For the first time in 2014, the REF exercise included the assessment of non-academic impact generated from the research. UK higher education institutions submitted their evidence of research impact in the form of ‘impact case studies’, which are now publicly available as a searchable database. For details of the impact generated by Welsh universities only, please see the King’s College London analysis of REF2014 case studies as commissioned by the Learned Society of Wales.

The impact case studies that clearly outlined engagement with the Assembly were analysed to understand how academics were achieving impact (as submitted in 2014). Of the 6,637 non-redacted REF Impact case studies for the whole of the UK available on the online database, there were 36 that clearly outlined engagement with the Assembly. These 36 impact case studies outlined 37 impact events – two separate engagement events were outlined in one of the case studies.

It should be noted that the 2014 REF exercise only covered academic research carried out between 1 January 1993 to 31 December 2013, so predates the Assembly’s more recent academic engagement initiatives.  This analysis does however provide a useful benchmark against which future levels of engagement can be compared.  It also provides some good examples of where academic research has had a direct impact on legislation/policy scrutiny and development. 

Who engaged?

  • Case studies spanned all four main areas of science as defined by REF: Life Sciences, Engineering and Physical Sciences, Social Sciences and Arts and Humanities. Research submitted under ‘Social Sciences’ contributed the majority (58% of 36) of case studies that clearly outlined engagement with the Assembly.
  • Case studies were submitted to 19 of the 36 possible science discipline categories as defined by REF. The most common categories were ‘Business and Management Studies’ and ‘Law’, with 5 impact case studies each of the 36 that clearly outlined engagement with the Assembly.
  • The majority (50% of 36) of case studies that clearly outlined engagement with the Assembly were submitted from Welsh higher education institutions. Case studies were also submitted from England (39%), Scotland (6%) and Northern Ireland (6%).

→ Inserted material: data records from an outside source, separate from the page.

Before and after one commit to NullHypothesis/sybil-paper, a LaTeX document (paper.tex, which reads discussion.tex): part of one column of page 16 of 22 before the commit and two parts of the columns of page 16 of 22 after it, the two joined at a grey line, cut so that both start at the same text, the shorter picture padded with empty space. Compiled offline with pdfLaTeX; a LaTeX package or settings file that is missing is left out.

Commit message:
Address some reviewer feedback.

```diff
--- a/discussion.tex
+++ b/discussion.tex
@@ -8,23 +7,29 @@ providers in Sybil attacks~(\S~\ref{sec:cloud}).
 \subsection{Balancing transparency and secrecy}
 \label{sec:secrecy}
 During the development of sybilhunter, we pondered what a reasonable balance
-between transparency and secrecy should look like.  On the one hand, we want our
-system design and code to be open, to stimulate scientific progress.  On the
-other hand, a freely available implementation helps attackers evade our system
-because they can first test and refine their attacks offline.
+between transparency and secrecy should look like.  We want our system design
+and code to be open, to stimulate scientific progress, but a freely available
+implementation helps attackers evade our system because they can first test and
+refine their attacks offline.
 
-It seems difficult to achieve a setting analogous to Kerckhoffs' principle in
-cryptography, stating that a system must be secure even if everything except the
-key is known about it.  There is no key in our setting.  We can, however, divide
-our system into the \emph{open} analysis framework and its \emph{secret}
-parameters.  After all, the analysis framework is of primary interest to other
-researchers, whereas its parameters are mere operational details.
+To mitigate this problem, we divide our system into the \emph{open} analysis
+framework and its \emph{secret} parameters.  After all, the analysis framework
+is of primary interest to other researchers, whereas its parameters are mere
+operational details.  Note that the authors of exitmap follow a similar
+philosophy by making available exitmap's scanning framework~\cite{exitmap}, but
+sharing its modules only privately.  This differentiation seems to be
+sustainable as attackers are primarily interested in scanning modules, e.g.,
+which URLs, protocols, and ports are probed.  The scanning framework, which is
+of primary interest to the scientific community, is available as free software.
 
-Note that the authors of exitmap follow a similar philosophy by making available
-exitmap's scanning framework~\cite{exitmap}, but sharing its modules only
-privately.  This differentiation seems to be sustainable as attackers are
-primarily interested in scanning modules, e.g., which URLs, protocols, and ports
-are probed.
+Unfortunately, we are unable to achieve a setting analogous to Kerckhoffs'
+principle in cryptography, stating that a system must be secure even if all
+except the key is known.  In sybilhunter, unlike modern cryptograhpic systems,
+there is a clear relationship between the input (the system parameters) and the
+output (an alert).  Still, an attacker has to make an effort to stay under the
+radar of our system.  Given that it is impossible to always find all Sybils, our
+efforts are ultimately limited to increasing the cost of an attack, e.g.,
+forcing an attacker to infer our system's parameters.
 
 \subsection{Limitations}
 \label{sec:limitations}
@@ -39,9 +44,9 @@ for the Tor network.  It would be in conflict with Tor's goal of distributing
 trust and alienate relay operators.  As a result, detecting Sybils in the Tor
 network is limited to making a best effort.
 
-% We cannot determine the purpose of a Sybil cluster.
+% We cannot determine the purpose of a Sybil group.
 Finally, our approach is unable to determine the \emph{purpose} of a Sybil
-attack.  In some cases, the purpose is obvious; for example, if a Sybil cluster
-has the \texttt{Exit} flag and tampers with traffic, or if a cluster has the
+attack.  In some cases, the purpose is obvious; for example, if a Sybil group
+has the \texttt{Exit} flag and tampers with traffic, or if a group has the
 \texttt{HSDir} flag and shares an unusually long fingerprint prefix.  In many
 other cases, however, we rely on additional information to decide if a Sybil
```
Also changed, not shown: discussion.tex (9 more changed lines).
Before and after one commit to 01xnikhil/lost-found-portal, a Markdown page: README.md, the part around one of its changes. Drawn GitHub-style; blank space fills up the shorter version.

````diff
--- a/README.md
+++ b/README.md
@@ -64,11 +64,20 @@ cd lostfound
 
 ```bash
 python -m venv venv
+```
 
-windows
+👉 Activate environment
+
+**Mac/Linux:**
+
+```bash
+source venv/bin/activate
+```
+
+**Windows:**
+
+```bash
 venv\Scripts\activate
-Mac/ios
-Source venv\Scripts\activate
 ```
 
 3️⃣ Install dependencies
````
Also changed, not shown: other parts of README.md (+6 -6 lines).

Map - English

Which parts of the Assembly did academics engage with?

  • Academics engaged with seven different Assembly locations: Assembly Committees, Assembly Commission, debates, events, individual Assembly Members, professional services and research service. For two of the impact events, the location of engagement was unclear.
  • With 26 of the 37 impact events, Assembly Committees were the most frequently reported location of engagement. Research submitted under ‘Social Sciences’ contributed the majority (58% of 26) of these impact events.
  • Social Sciences engaged with the greatest range of Assembly locations.

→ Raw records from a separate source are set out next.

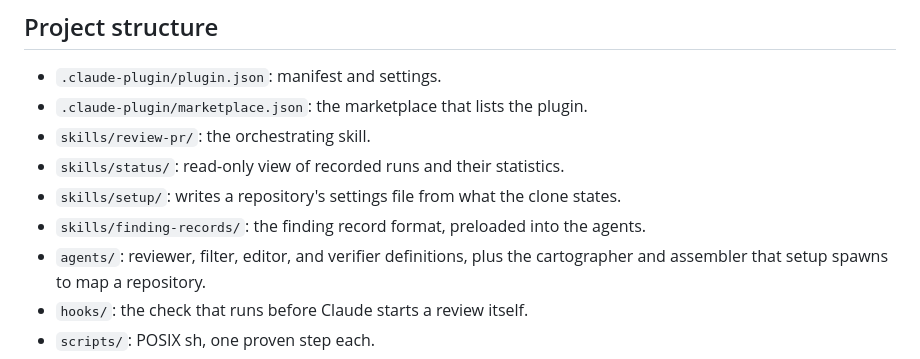
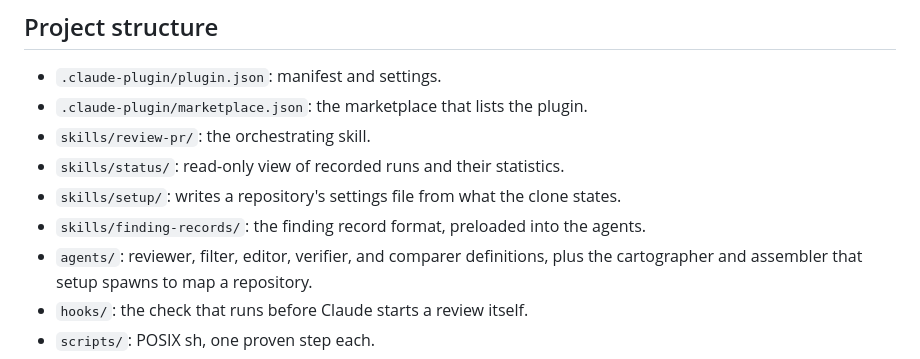
Before and after one commit to Paxton-Meny/pr-review-workflow, a Markdown page: README.md, the part around the change. Rendered like a GitHub page.

Commit message:
List the comparer in the README project structure
Addresses F001.

```diff
--- a/README.md
+++ b/README.md
@@ -507,7 +507,7 @@ every change goes through.
 - `skills/status/`: read-only view of recorded runs and their statistics.
 - `skills/setup/`: writes a repository's settings file from what the clone states.
 - `skills/finding-records/`: the finding record format, preloaded into the agents.
-- `agents/`: reviewer, filter, editor, and verifier definitions, plus the
+- `agents/`: reviewer, filter, editor, verifier, and comparer definitions, plus the
   cartographer and assembler that setup spawns to map a repository.
 - `hooks/`: the check that runs before Claude starts a review itself.
 - `scripts/`: POSIX sh, one proven step each.
```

In what ways did academic researchers engage?

  • Nine ways of engaging were identified: giving evidence, being cited directly, research presented via a third party, being a speaker/presenter, being cited indirectly, co-author/report, being a specialist advisor, conducting a secondment and attending a meeting.
  • With 13 of the 37 impact events, giving evidence was the most frequently reported way of engaging. Research submitted under ‘Social Sciences’ contributed the majority (54% of 13) of these impact events.
  • Social Sciences used the greatest range of ways to engage.

What outcomes were achieved from engaging?

For further information on this analysis, including the caveats to the data, please see our new Research Briefing: An overview of REF 2014 impact case studies that refer to engagement with the National Assembly for Wales (PDF, 1448KB).

The next REF exercise: 2021

The next REF evaluation is scheduled for 2021. The UK Parliament and the devolved legislatures in Scotland, Wales and Northern Ireland are keen to support academics to engage with their work. Since January 2018, colleagues from the UK legislatures have been working together to inform the development of guidance and assessment criteria for REF 2021. This is to ensure that the REF panel members who assess the submissions have a clear understanding of what impact means for UK legislative bodies.

As part of this, the Assembly, alongside the UK Parliament, Scottish Parliament and Northern Ireland Assembly, have co-produced a briefing note (PDF, 719KB) providing an overview of research impact in legislatures. This briefing has been cited directly in the draft guidelines on submissions and panel criteria recently published for REF 2021.


Article by Dr Lindsay Walker, Research Associate, Cardiff University and Graham Winter, National Assembly for Wales Research Service